Print the records exactly and in full, please; the pictures stay out.

**Listed entries**

########################################

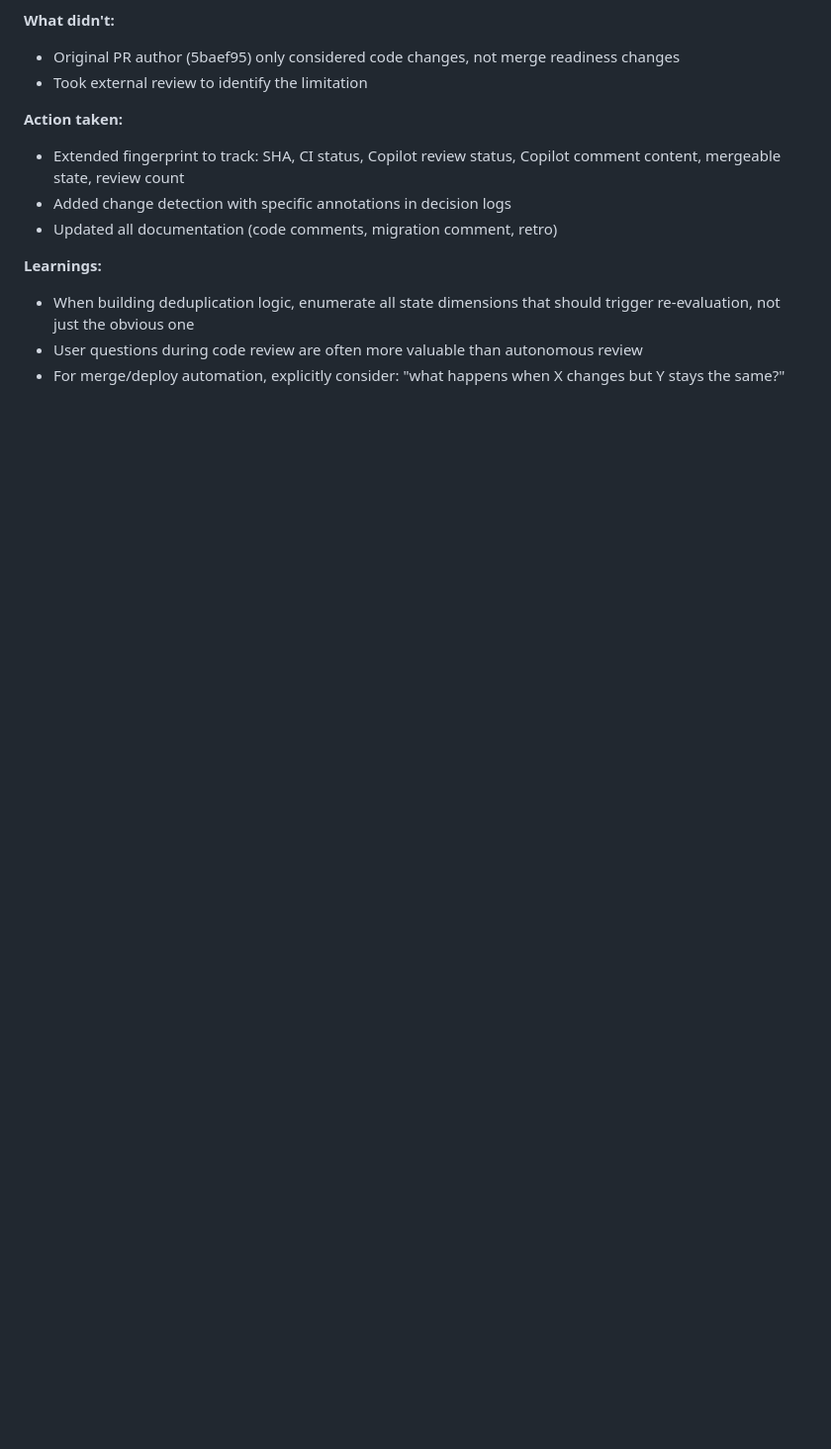
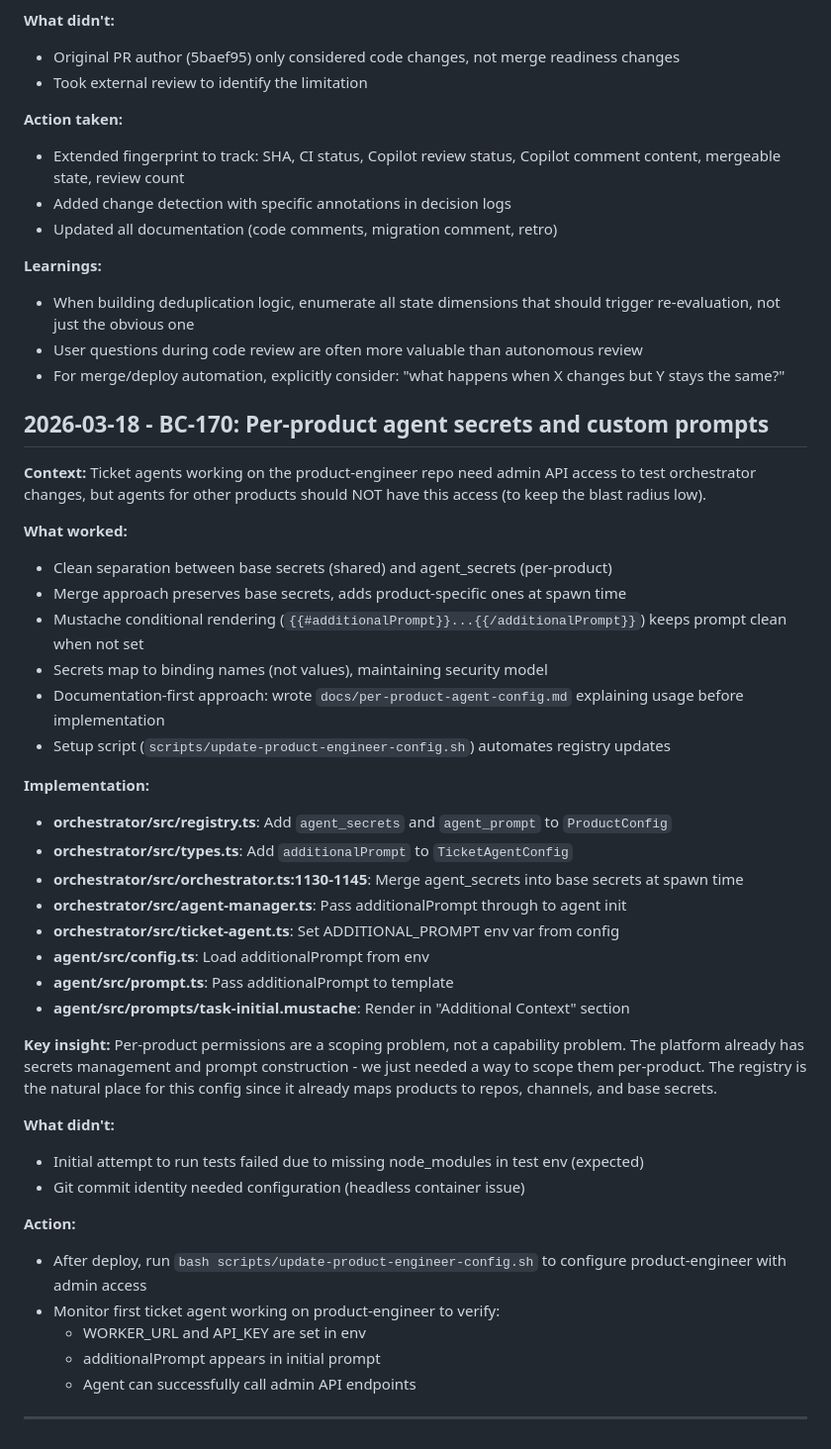
Before and after one commit to fryanpan/product-engineer, a Markdown page: docs/process/retrospective.md, the part around the change. Shown at 99% size. Drawn GitHub-style; blank space fills up the shorter version.

Commit message:
docs: add BC-170 retrospective

```diff
--- a/docs/process/retrospective.md
+++ b/docs/process/retrospective.md
@@ -454,3 +454,41 @@ The orchestrator's ticket review decision engine (`orchestrator/src/prompts/tick
 - When building deduplication logic, enumerate all state dimensions that should trigger re-evaluation, not just the obvious one
 - User questions during code review are often more valuable than autonomous review
 - For merge/deploy automation, explicitly consider: "what happens when X changes but Y stays the same?"
+
+## 2026-03-18 - BC-170: Per-product agent secrets and custom prompts
+
+**Context:** Ticket agents working on the product-engineer repo need admin API access to test orchestrator changes, but agents for other products should NOT have this access (to keep the blast radius low).
+
+**What worked:**
+- Clean separation between base secrets (shared) and agent_secrets (per-product)
+- Merge approach preserves base secrets, adds product-specific ones at spawn time
+- Mustache conditional rendering (`{{#additionalPrompt}}...{{/additionalPrompt}}`) keeps prompt clean when not set
+- Secrets map to binding names (not values), maintaining security model
+- Documentation-first approach: wrote `docs/per-product-agent-config.md` explaining usage before implementation
+- Setup script (`scripts/update-product-engineer-config.sh`) automates registry updates
+
+**Implementation:**
+- **orchestrator/src/registry.ts**: Add `agent_secrets` and `agent_prompt` to `ProductConfig`
+- **orchestrator/src/types.ts**: Add `additionalPrompt` to `TicketAgentConfig`
+- **orchestrator/src/orchestrator.ts:1130-1145**: Merge agent_secrets into base secrets at spawn time
+- **orchestrator/src/agent-manager.ts**: Pass additionalPrompt through to agent init
+- **orchestrator/src/ticket-agent.ts**: Set ADDITIONAL_PROMPT env var from config
+- **agent/src/config.ts**: Load additionalPrompt from env
+- **agent/src/prompt.ts**: Pass additionalPrompt to template
+- **agent/src/prompts/task-initial.mustache**: Render in "Additional Context" section
+
+**Key insight:**
+Per-product permissions are a scoping problem, not a capability problem. The platform already has secrets management and prompt construction - we just needed a way to scope them per-product. The registry is the natural place for this config since it already maps products to repos, channels, and base secrets.
+
+**What didn't:**
+- Initial attempt to run tests failed due to missing node_modules in test env (expected)
+- Git commit identity needed configuration (headless container issue)
+
+**Action:**
+- After deploy, run `bash scripts/update-product-engineer-config.sh` to configure product-engineer with admin access
+- Monitor first ticket agent working on product-engineer to verify:
+  - WORKER_URL and API_KEY are set in env
+  - additionalPrompt appears in initial prompt
+  - Agent can successfully call admin API endpoints
+
+---
```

########################################

**Result for this exercise**
Before and after one commit to fryanpan/product-engineer, a Markdown page: docs/process/retrospective.md, the part around the change. Shown at 99% size. Drawn GitHub-style; blank space fills up the shorter version.

Commit message:
docs: add BC-170 retrospective

```diff
--- a/docs/process/retrospective.md
+++ b/docs/process/retrospective.md
@@ -454,3 +454,41 @@ The orchestrator's ticket review decision engine (`orchestrator/src/prompts/tick
 - When building deduplication logic, enumerate all state dimensions that should trigger re-evaluation, not just the obvious one
 - User questions during code review are often more valuable than autonomous review
 - For merge/deploy automation, explicitly consider: "what happens when X changes but Y stays the same?"
+
+## 2026-03-18 - BC-170: Per-product agent secrets and custom prompts
+
+**Context:** Ticket agents working on the product-engineer repo need admin API access to test orchestrator changes, but agents for other products should NOT have this access (to keep the blast radius low).
+
+**What worked:**
+- Clean separation between base secrets (shared) and agent_secrets (per-product)
+- Merge approach preserves base secrets, adds product-specific ones at spawn time
+- Mustache conditional rendering (`{{#additionalPrompt}}...{{/additionalPrompt}}`) keeps prompt clean when not set
+- Secrets map to binding names (not values), maintaining security model
+- Documentation-first approach: wrote `docs/per-product-agent-config.md` explaining usage before implementation
+- Setup script (`scripts/update-product-engineer-config.sh`) automates registry updates
+
+**Implementation:**
+- **orchestrator/src/registry.ts**: Add `agent_secrets` and `agent_prompt` to `ProductConfig`
+- **orchestrator/src/types.ts**: Add `additionalPrompt` to `TicketAgentConfig`
+- **orchestrator/src/orchestrator.ts:1130-1145**: Merge agent_secrets into base secrets at spawn time
+- **orchestrator/src/agent-manager.ts**: Pass additionalPrompt through to agent init
+- **orchestrator/src/ticket-agent.ts**: Set ADDITIONAL_PROMPT env var from config
+- **agent/src/config.ts**: Load additionalPrompt from env
+- **agent/src/prompt.ts**: Pass additionalPrompt to template
+- **agent/src/prompts/task-initial.mustache**: Render in "Additional Context" section
+
+**Key insight:**
+Per-product permissions are a scoping problem, not a capability problem. The platform already has secrets management and prompt construction - we just needed a way to scope them per-product. The registry is the natural place for this config since it already maps products to repos, channels, and base secrets.
+
+**What didn't:**
+- Initial attempt to run tests failed due to missing node_modules in test env (expected)
+- Git commit identity needed configuration (headless container issue)
+
+**Action:**
+- After deploy, run `bash scripts/update-product-engineer-config.sh` to configure product-engineer with admin access
+- Monitor first ticket agent working on product-engineer to verify:
+  - WORKER_URL and API_KEY are set in env
+  - additionalPrompt appears in initial prompt
+  - Agent can successfully call admin API endpoints
+
+---
```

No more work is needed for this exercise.